Revision tracking records
○ ○ ○ ○
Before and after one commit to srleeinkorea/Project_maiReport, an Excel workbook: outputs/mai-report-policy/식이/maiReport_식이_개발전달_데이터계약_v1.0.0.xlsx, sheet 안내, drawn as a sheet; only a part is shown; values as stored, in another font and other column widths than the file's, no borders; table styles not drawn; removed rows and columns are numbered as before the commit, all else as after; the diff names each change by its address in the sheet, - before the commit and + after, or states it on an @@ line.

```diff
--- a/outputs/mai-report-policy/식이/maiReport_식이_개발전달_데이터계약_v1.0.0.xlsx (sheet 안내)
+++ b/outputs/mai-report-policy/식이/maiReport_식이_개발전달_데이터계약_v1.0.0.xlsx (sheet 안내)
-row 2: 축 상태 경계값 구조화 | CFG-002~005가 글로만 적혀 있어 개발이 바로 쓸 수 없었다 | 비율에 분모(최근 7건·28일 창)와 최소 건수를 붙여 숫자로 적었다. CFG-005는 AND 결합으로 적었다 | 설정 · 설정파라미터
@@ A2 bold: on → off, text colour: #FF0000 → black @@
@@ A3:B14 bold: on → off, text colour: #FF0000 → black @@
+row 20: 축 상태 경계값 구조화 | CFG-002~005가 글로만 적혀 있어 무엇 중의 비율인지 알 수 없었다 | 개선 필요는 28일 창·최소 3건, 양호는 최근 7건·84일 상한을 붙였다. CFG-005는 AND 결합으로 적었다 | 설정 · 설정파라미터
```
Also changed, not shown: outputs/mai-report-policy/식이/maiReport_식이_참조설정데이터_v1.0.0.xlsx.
○ ○ ○ ○
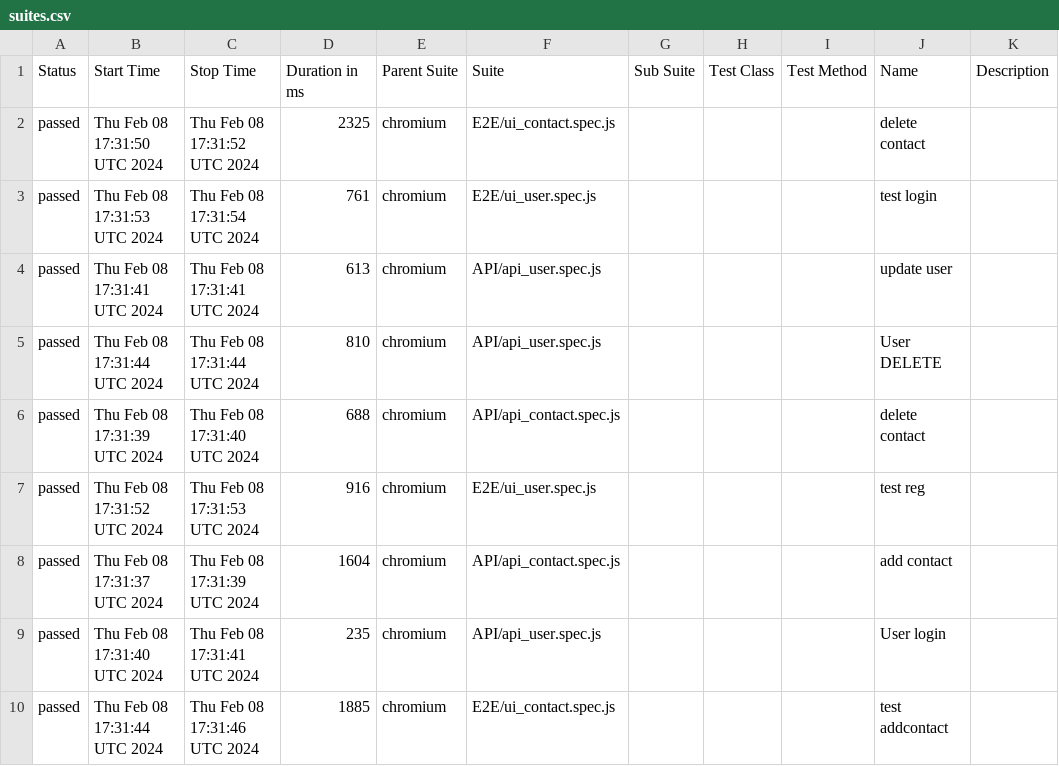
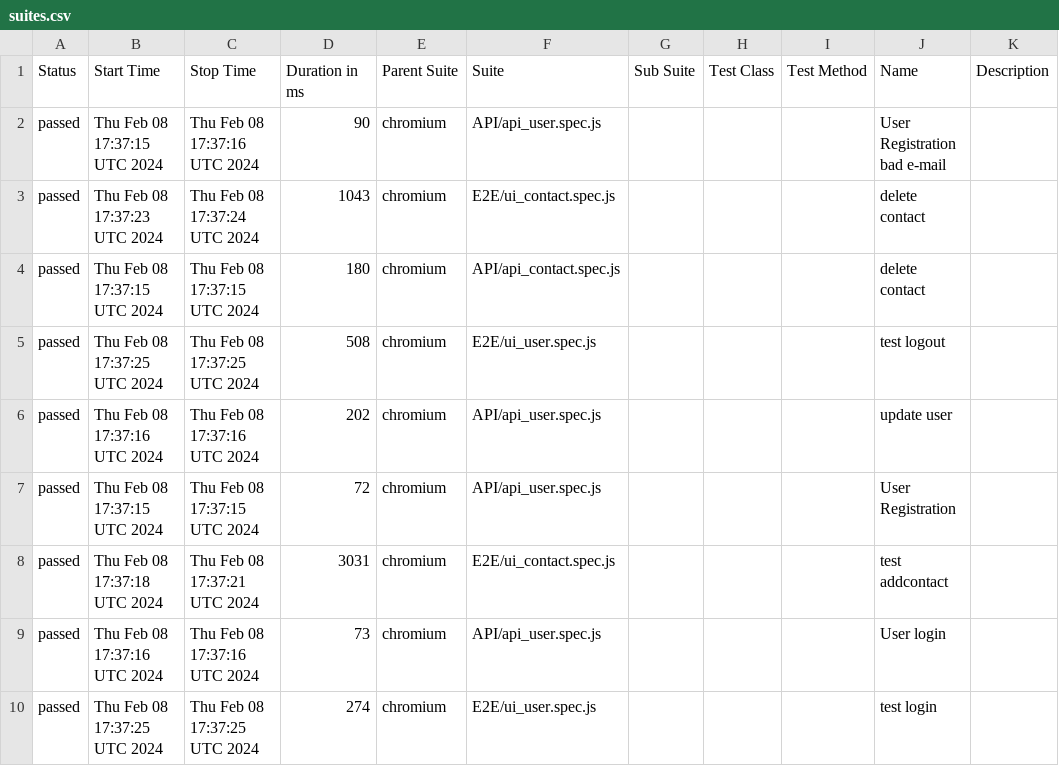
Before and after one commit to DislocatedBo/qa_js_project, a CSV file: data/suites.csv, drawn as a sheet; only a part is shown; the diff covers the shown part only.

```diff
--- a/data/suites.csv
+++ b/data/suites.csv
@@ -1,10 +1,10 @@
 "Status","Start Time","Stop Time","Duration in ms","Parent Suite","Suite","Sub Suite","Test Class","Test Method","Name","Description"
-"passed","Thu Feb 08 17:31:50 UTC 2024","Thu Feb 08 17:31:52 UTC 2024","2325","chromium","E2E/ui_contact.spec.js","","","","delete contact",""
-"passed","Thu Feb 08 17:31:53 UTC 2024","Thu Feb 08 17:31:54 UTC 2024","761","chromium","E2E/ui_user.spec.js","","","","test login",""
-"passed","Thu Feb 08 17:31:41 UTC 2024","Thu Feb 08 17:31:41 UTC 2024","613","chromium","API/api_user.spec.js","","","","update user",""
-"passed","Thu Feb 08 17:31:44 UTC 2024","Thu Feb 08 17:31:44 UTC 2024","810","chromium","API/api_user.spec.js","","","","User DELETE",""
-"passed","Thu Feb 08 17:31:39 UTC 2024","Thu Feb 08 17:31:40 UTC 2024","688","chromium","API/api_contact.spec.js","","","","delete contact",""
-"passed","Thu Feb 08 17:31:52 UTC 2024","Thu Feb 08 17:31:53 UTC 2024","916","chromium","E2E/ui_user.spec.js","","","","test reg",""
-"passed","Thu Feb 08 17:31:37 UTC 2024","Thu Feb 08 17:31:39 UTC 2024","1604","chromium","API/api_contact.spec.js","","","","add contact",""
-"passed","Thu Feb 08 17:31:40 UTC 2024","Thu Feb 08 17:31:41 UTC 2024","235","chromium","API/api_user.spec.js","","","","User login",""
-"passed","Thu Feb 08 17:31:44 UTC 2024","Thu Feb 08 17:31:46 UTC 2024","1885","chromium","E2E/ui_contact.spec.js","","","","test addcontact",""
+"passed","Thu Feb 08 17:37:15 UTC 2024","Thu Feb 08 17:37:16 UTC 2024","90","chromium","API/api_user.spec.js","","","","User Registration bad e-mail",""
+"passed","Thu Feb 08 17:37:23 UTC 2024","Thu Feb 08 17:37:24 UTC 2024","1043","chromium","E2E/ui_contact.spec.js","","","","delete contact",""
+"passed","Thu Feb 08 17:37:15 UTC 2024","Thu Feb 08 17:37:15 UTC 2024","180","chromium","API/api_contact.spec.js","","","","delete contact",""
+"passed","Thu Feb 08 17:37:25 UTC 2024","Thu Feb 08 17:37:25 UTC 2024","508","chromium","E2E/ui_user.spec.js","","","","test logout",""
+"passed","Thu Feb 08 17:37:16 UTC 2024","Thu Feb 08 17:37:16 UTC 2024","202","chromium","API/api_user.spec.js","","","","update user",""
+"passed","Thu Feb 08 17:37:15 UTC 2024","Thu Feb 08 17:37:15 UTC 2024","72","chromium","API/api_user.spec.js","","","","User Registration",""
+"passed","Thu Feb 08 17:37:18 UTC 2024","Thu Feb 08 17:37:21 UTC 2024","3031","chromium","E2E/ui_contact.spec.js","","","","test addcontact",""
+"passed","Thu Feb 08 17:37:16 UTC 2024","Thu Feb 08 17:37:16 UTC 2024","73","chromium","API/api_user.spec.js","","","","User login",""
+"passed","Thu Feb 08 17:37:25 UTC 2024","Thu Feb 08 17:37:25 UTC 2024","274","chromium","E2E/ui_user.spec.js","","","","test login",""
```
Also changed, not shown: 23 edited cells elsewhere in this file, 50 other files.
○ ○ ○ ○
_Exercise_. In the lines above, find the word "bold" and copy every line it occurs in.

_Task response_.
@@ A2 bold: on → off, text colour: #FF0000 → black @@
@@ A3:B14 bold: on → off, text colour: #FF0000 → black @@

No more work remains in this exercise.